[Supplied records]:
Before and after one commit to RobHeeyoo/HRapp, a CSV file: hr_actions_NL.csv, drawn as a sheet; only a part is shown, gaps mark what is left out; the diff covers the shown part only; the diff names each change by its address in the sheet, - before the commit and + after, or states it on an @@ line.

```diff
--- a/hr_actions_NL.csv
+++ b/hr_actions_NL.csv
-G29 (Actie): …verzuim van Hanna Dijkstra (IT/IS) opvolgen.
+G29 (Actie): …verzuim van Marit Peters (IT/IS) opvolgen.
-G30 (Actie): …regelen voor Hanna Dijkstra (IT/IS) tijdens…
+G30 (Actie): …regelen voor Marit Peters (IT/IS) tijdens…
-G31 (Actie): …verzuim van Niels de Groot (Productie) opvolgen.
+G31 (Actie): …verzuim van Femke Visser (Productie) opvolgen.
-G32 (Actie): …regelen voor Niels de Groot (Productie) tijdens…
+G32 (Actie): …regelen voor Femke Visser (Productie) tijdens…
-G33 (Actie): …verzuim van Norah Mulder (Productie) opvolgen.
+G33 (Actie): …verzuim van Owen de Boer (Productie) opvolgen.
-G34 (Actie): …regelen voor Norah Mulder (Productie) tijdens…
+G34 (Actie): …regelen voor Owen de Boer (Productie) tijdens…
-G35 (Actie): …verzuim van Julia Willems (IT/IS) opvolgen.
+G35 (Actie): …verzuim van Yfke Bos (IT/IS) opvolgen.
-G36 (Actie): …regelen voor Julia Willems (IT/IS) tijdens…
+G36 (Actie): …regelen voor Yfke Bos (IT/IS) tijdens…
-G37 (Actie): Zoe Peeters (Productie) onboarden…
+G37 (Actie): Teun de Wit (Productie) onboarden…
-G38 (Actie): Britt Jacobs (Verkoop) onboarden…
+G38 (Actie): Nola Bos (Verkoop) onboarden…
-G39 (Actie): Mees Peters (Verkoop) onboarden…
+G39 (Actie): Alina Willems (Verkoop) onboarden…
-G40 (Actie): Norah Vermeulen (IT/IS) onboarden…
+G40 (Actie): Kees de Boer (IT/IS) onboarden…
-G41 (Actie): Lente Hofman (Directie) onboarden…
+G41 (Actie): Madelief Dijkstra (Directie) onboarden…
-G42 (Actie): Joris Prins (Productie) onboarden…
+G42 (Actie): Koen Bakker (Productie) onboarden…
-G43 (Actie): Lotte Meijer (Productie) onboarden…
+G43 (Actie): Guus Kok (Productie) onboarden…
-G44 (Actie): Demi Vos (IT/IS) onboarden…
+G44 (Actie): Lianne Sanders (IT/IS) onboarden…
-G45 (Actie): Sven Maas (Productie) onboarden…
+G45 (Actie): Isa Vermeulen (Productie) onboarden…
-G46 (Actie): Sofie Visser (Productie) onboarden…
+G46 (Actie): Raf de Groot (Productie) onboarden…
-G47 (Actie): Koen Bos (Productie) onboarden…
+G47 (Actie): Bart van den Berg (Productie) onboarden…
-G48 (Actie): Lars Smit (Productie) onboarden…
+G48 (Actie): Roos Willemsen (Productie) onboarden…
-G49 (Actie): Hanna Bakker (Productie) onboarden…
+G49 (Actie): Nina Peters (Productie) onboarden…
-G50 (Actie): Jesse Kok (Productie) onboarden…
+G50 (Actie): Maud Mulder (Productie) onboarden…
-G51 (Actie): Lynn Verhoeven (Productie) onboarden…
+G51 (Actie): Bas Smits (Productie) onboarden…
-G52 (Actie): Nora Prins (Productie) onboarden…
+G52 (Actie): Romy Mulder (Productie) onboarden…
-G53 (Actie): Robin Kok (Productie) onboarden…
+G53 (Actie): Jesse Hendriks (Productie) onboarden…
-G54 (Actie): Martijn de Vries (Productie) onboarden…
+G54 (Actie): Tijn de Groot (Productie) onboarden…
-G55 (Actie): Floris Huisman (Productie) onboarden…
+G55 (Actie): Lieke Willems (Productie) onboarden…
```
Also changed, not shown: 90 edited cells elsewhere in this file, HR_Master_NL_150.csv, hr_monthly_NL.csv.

[Task instructions]: For the records above, restate every line word for word.

[Result for this exercise]:
Before and after one commit to RobHeeyoo/HRapp, a CSV file: hr_actions_NL.csv, drawn as a sheet; only a part is shown, gaps mark what is left out; the diff covers the shown part only; the diff names each change by its address in the sheet, - before the commit and + after, or states it on an @@ line.

```diff
--- a/hr_actions_NL.csv
+++ b/hr_actions_NL.csv
-G29 (Actie): …verzuim van Hanna Dijkstra (IT/IS) opvolgen.
+G29 (Actie): …verzuim van Marit Peters (IT/IS) opvolgen.
-G30 (Actie): …regelen voor Hanna Dijkstra (IT/IS) tijdens…
+G30 (Actie): …regelen voor Marit Peters (IT/IS) tijdens…
-G31 (Actie): …verzuim van Niels de Groot (Productie) opvolgen.
+G31 (Actie): …verzuim van Femke Visser (Productie) opvolgen.
-G32 (Actie): …regelen voor Niels de Groot (Productie) tijdens…
+G32 (Actie): …regelen voor Femke Visser (Productie) tijdens…
-G33 (Actie): …verzuim van Norah Mulder (Productie) opvolgen.
+G33 (Actie): …verzuim van Owen de Boer (Productie) opvolgen.
-G34 (Actie): …regelen voor Norah Mulder (Productie) tijdens…
+G34 (Actie): …regelen voor Owen de Boer (Productie) tijdens…
-G35 (Actie): …verzuim van Julia Willems (IT/IS) opvolgen.
+G35 (Actie): …verzuim van Yfke Bos (IT/IS) opvolgen.
-G36 (Actie): …regelen voor Julia Willems (IT/IS) tijdens…
+G36 (Actie): …regelen voor Yfke Bos (IT/IS) tijdens…
-G37 (Actie): Zoe Peeters (Productie) onboarden…
+G37 (Actie): Teun de Wit (Productie) onboarden…
-G38 (Actie): Britt Jacobs (Verkoop) onboarden…
+G38 (Actie): Nola Bos (Verkoop) onboarden…
-G39 (Actie): Mees Peters (Verkoop) onboarden…
+G39 (Actie): Alina Willems (Verkoop) onboarden…
-G40 (Actie): Norah Vermeulen (IT/IS) onboarden…
+G40 (Actie): Kees de Boer (IT/IS) onboarden…
-G41 (Actie): Lente Hofman (Directie) onboarden…
+G41 (Actie): Madelief Dijkstra (Directie) onboarden…
-G42 (Actie): Joris Prins (Productie) onboarden…
+G42 (Actie): Koen Bakker (Productie) onboarden…
-G43 (Actie): Lotte Meijer (Productie) onboarden…
+G43 (Actie): Guus Kok (Productie) onboarden…
-G44 (Actie): Demi Vos (IT/IS) onboarden…
+G44 (Actie): Lianne Sanders (IT/IS) onboarden…
-G45 (Actie): Sven Maas (Productie) onboarden…
+G45 (Actie): Isa Vermeulen (Productie) onboarden…
-G46 (Actie): Sofie Visser (Productie) onboarden…
+G46 (Actie): Raf de Groot (Productie) onboarden…
-G47 (Actie): Koen Bos (Productie) onboarden…
+G47 (Actie): Bart van den Berg (Productie) onboarden…
-G48 (Actie): Lars Smit (Productie) onboarden…
+G48 (Actie): Roos Willemsen (Productie) onboarden…
-G49 (Actie): Hanna Bakker (Productie) onboarden…
+G49 (Actie): Nina Peters (Productie) onboarden…
-G50 (Actie): Jesse Kok (Productie) onboarden…
+G50 (Actie): Maud Mulder (Productie) onboarden…
-G51 (Actie): Lynn Verhoeven (Productie) onboarden…
+G51 (Actie): Bas Smits (Productie) onboarden…
-G52 (Actie): Nora Prins (Productie) onboarden…
+G52 (Actie): Romy Mulder (Productie) onboarden…
-G53 (Actie): Robin Kok (Productie) onboarden…
+G53 (Actie): Jesse Hendriks (Productie) onboarden…
-G54 (Actie): Martijn de Vries (Productie) onboarden…
+G54 (Actie): Tijn de Groot (Productie) onboarden…
-G55 (Actie): Floris Huisman (Productie) onboarden…
+G55 (Actie): Lieke Willems (Productie) onboarden…
```
Also changed, not shown: 90 edited cells elsewhere in this file, HR_Master_NL_150.csv, hr_monthly_NL.csv.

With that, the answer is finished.